Maybe if Tom Thibodeau hadn’t challenged an obvious foul called on Derrick Rose, the Knicks would’ve had a timeout they could’ve used to draw up a much better final shot than the one they got. Maybe if Mitchell Robinson didn’t reach in to try and steal the ball from James Johnson in the final seconds, he could’ve forced a missed and kept the game knotted up.
There were a lot of hypotheticals. But the biggest revelation from a game the Knicks certainly could’ve won came after the fact during the postgame press conference. Courtesy of New York’s leading man.
“They said because certain contact doesn’t affect me like it affects other players because I’m stronger, they miss the calls,” Julius Randle said.

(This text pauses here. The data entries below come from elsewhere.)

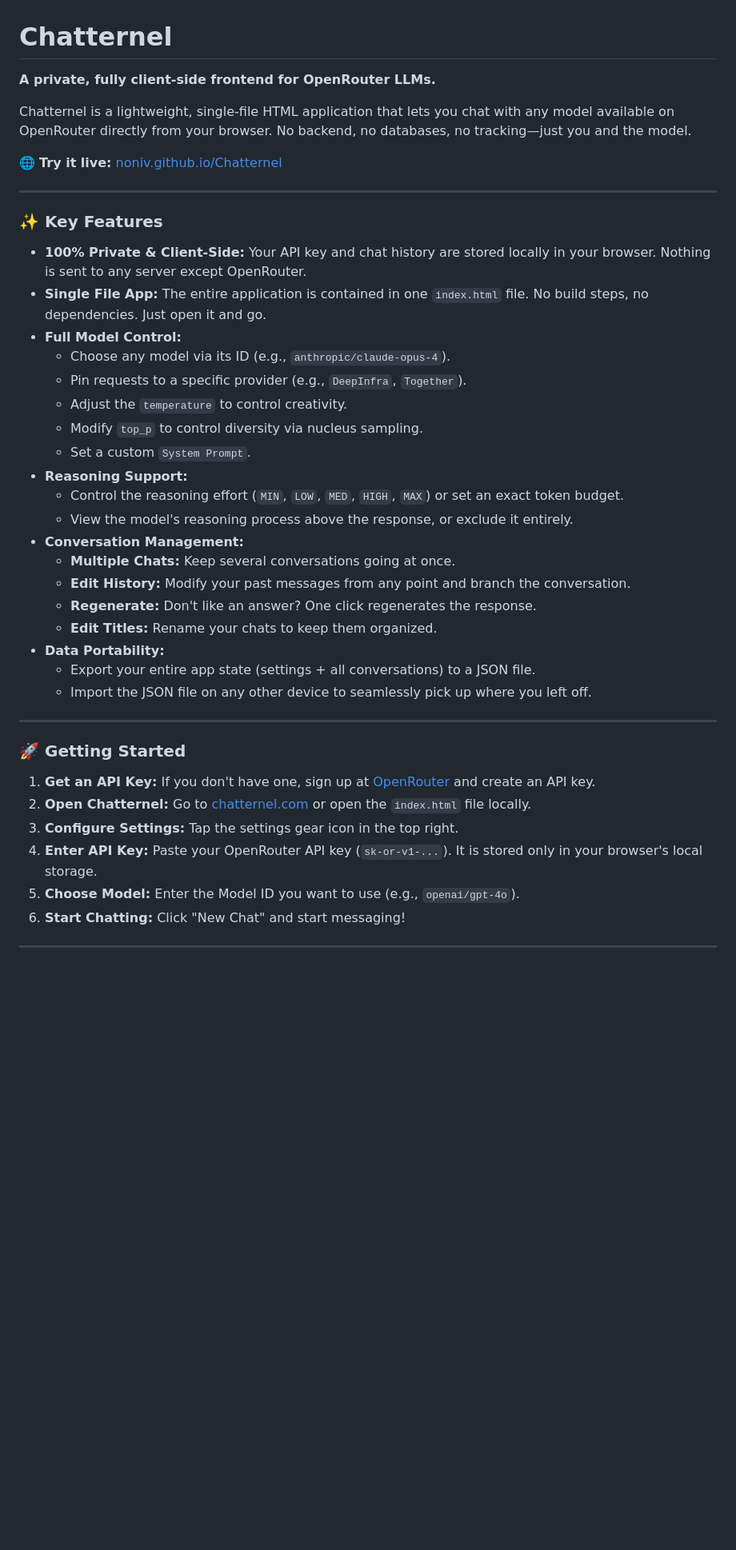
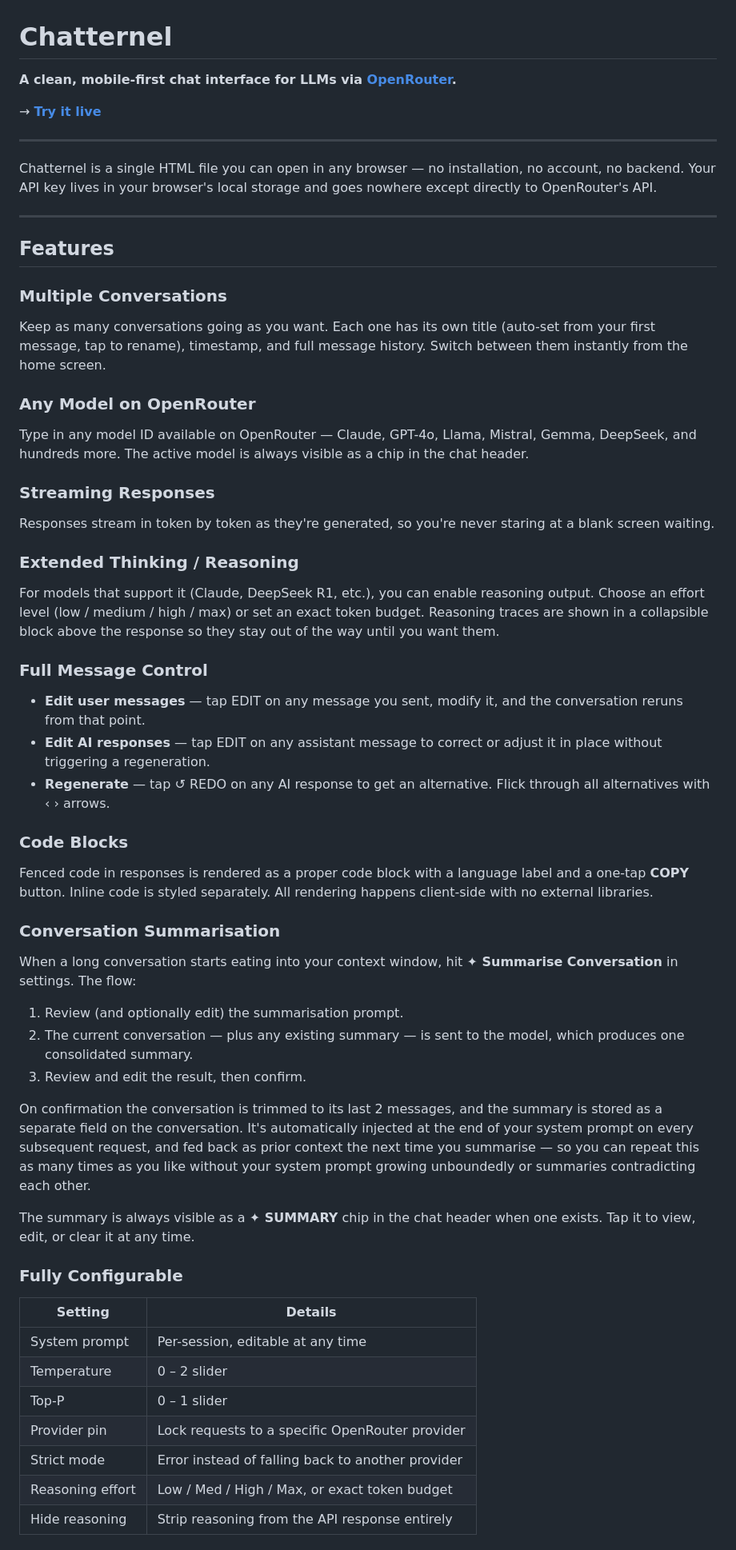
Before and after one commit to Noniv/Chatternel, a Markdown page: readme.md, the part around one of its changes. Shown at 80% size. Drawn GitHub-style; blank space fills up the shorter version.

```diff
--- a/readme.md
+++ b/readme.md
@@ -1,42 +1,58 @@
 # Chatternel
 
-**A private, fully client-side frontend for OpenRouter LLMs.**
+**A clean, mobile-first chat interface for LLMs via [OpenRouter](https://openrouter.ai).**
 
-Chatternel is a lightweight, single-file HTML application that lets you chat with any model available on OpenRouter directly from your browser. No backend, no databases, no tracking—just you and the model.
-
-🌐 **Try it live:** [noniv.github.io/Chatternel](https://noniv.github.io/Chatternel/)
+→ **[Try it live](https://noniv.github.io/Chatternel/)**
 
 ---
 
-### ✨ Key Features
-
-- **100% Private & Client-Side:** Your API key and chat history are stored locally in your browser. Nothing is sent to any server except OpenRouter.
-- **Single File App:** The entire application is contained in one `index.html` file. No build steps, no dependencies. Just open it and go.
-- **Full Model Control:**
-  - Choose any model via its ID (e.g., `anthropic/claude-opus-4`).
-  - Pin requests to a specific provider (e.g., `DeepInfra`, `Together`).
-  - Adjust the `temperature` to control creativity.
-  - Modify `top_p` to control diversity via nucleus sampling.
-  - Set a custom `System Prompt`.
-- **Reasoning Support:**
-  - Control the reasoning effort (`MIN`, `LOW`, `MED`, `HIGH`, `MAX`) or set an exact token budget.
-  - View the model's reasoning process above the response, or exclude it entirely.
-- **Conversation Management:**
-  - **Multiple Chats:** Keep several conversations going at once.
-  - **Edit History:** Modify your past messages from any point and branch the conversation.
-  - **Regenerate:** Don't like an answer? One click regenerates the response.
-  - **Edit Titles:** Rename your chats to keep them organized.
-- **Data Portability:**
-  - Export your entire app state (settings + all conversations) to a JSON file.
-  - Import the JSON file on any other device to seamlessly pick up where you left off.
+Chatternel is a single HTML file you can open in any browser — no installation, no account, no backend. Your API key lives in your browser's local storage and goes nowhere except directly to OpenRouter's API.
 
 ---
 
-### 🚀 Getting Started
+## Features
 
-1.  **Get an API Key:** If you don't have one, sign up at [OpenRouter](https://openrouter.ai/) and create an API key.
-2.  **Open Chatternel:** Go to [chatternel.com](https://chatternel.com) or open the `index.html` file locally.
-3.  **Configure Settings:** Tap the settings gear icon in the top right.
-4.  **Enter API Key:** Paste your OpenRouter API key (`sk-or-v1-...`). It is stored only in your browser's local storage.
-5.  **Choose Model:** Enter the Model ID you want to use (e.g., `openai/gpt-4o`).
-6.  **Start Chatting:** Click "New Chat" and start messaging!
+### Multiple Conversations
+Keep as many conversations going as you want. Each one has its own title (auto-set from your first message, tap to rename), timestamp, and full message history. Switch between them instantly from the home screen.
+
+### Any Model on OpenRouter
+Type in any model ID available on OpenRouter — Claude, GPT-4o, Llama, Mistral, Gemma, DeepSeek, and hundreds more. The active model is always visible as a chip in the chat header.
+
+### Streaming Responses
+Responses stream in token by token as they're generated, so you're never staring at a blank screen waiting.
+
+### Extended Thinking / Reasoning
+For models that support it (Claude, DeepSeek R1, etc.), you can enable reasoning output. Choose an effort level (low / medium / high / max) or set an exact token budget. Reasoning traces are shown in a collapsible block above the response so they stay out of the way until you want them.
+
+### Full Message Control
+
+- **Edit user messages** — tap EDIT on any message you sent, modify it, and the conversation reruns from that point.
+- **Edit AI responses** — tap EDIT on any assistant message to correct or adjust it in place without triggering a regeneration.
+- **Regenerate** — tap ↺ REDO on any AI response to get an alternative. Flick through all alternatives with ‹ › arrows.
+
+### Code Blocks
+Fenced code in responses is rendered as a proper code block with a language label and a one-tap **COPY** button. Inline code is styled separately. All rendering happens client-side with no external libraries.
+
+### Conversation Summarisation
+When a long conversation starts eating into your context window, hit **✦ Summarise Conversation** in settings. The flow:
+
+1. Review (and optionally edit) the summarisation prompt.
+2. The current conversation — plus any existing summary — is sent to the model, which produces one consolidated summary.
+3. Review and edit the result, then confirm.
+
+On confirmation the conversation is trimmed to its last 2 messages, and the summary is stored as a separate field on the conversation. It's automatically injected at the end of your system prompt on every subsequent request, and fed back as prior context the next time you summarise — so you can repeat this as many times as you like without your system prompt growing unboundedly or summaries contradicting each other.
+
+The summary is always visible as a **✦ SUMMARY** chip in the chat header when one exists. Tap it to view, edit, or clear it at any time.
+
+### Fully Configurable
+
+| Setting | Details |
+|---|---|
+| System prompt | Per-session, editable at any time |
+| Temperature | 0 – 2 slider |
+| Top-P | 0 – 1 slider |
+| Provider pin | Lock requests to a specific OpenRouter provider |
+| Strict mode | Error instead of falling back to another provider |
+| Reasoning effort | Low / Med / High / Max, or exact token budget |
+| Hide reasoning | Strip reasoning from the API response entirely |
+
```
Also changed, not shown: other parts of readme.md (+20 -32 lines).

Lots of NBA players complain about the refs at various points throughout the season, which is why it’s almost always taken with a grain of salt. But this isn’t your average complaint. Assuming what Randle said is true (it’s been over 24 hours and the NBA’s Referee Association hasn’t indicated otherwise), we’re talking about the admission of a fundamental difference in the way one person is reffed compared to others. It’s bogus and Randle should be pissed. Because it clearly influenced his performance.

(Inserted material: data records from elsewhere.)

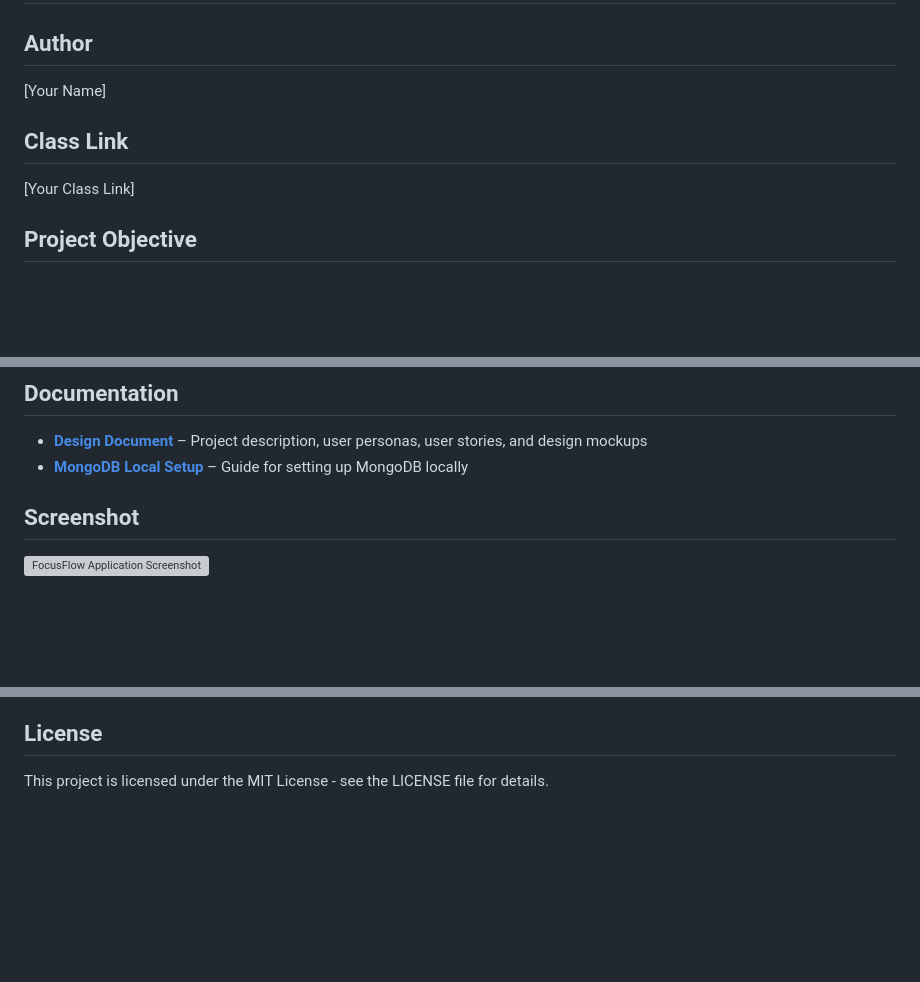
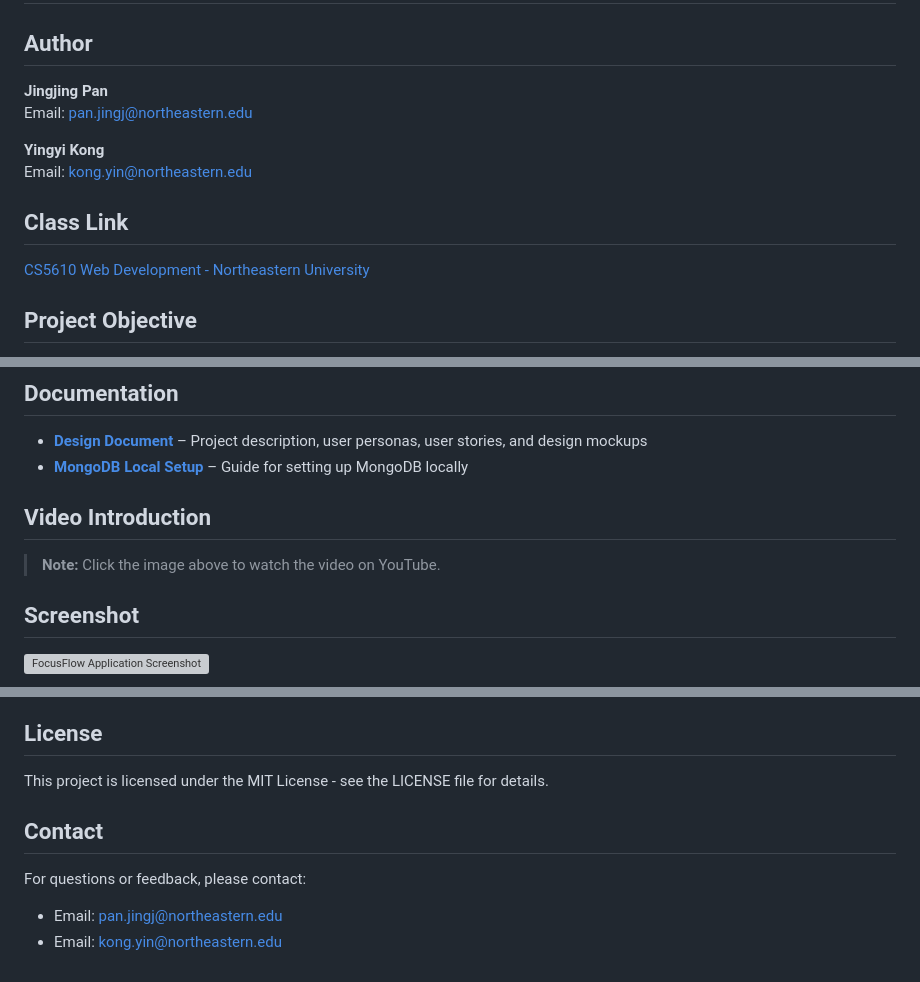
Before and after one commit to JINGJINGPAN1/FocusFlow, a Markdown page: README.md, 3 parts joined by grey strips. Drawn GitHub-style; blank space fills up the shorter version; grey boxes are pictures that could not be loaded.

Commit message:
add author info in readme

```diff
--- a/README.md
+++ b/README.md
@@ -2,11 +2,16 @@
 
 ## Author
 
-[Your Name]
+**Jingjing Pan**
+Email: pan.jingj@northeastern.edu
+
+**Yingyi Kong**
+Email: kong.yin@northeastern.edu
+
 
 ## Class Link
 
-[Your Class Link]
+[CS5610 Web Development - Northeastern University](https://johnguerra.co/classes/webDevelopment_online_spring_2026/)
 
 ## Project Objective
 
@@ -25,6 +30,10 @@ The app emphasizes **execution over planning**: users create tasks, choose a foc
 
 - **[Design Document](docs/design-document.md)** – Project description, user personas, user stories, and design mockups
 - **[MongoDB Local Setup](docs/mongodb-local-setup.md)** – Guide for setting up MongoDB locally
+
+## Video Introduction
+
+> **Note:** Click the image above to watch the video on YouTube.
 
 ## Screenshot
 
@@ -226,3 +235,9 @@ FocusFlow/
 ## License
 
 This project is licensed under the MIT License - see the LICENSE file for details.
+
+## Contact
+
+For questions or feedback, please contact:
+- Email: pan.jingj@northeastern.edu
+- Email: kong.yin@northeastern.edu
```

In nearly 40 minutes of action, Randle attempted just two free throws, half the amount Brooklyn’s Cam Thomas earned roughly half the amount of minutes. His absence from the stripe wasn’t due to a lack of aggression. Randle hoisted 22 shots. He drove the ball 11 times, slightly more than what he did on a per-game basis last season.
“I know Julius was driving that ball pretty darn hard and I’m pissed,” Thibodeau said after the game.
Randle is a big man. Standing 6’8’’ and weighing roughly 250 pounds, he is a handful attacking the basket, where he’s averaged north of 5.0 free throws per game in each of the last five seasons. The idea that he should be penalized for the physical advantage he holds over most of the league doesn’t make any sense.
In the play below, when Randle spins baseline midway through the fourth quarter, James Harden has his right hand on Randle’s back and his left hand swiping at Randle’s legs.
Whether Randle is “affected” by the play isn’t a call for the refs to make. They couldn’t possibly know the influence of Harden’s contact. Even if they did, it’s irrelevant. A foul is a foul. It really is that simple.
“It pisses me off even more, to be honest with you,” Randle said when asked about his reaction to what the refs told him. “Because that is not how you officiate the game.”
Randle’s frustration with the referees on this night was no doubt exacerbated by the whistle Brooklyn seemed to get all night long. The Nets took 25 free throws in this game. New York got only 12.
It’s easy to feel like every free-throw discrepancy should be viewed as an indictment on the refs when that is hardly ever the case. There is proof in the numbers, though. The Knicks were a +6 in overall shot attempts over the Nets in this game and +9 on drives. Yet they took 13 fewer free throws? If it looks like a duck and smells like a duck...
Randle absorbed so much physical punishment all night long trying to get to his spots while dealing with a barrage of additional coverage and barely got a whistle. Yet Harden can earn the kind of calls we thought the NBA had outlawed.
I know. It’s not fair for me to pluck out and compare two independent plays with nothing to do with each other. Given what the numbers tell us, consider it the representation of the themes for the teams in question on this night.
One team earned an easy whistle. The other didn’t. Thibs said it best:
“I don’t really care how the game’s called. I really don’t,” he said. “You can call it tight. You can call it loose. But it’s gotta be the same.”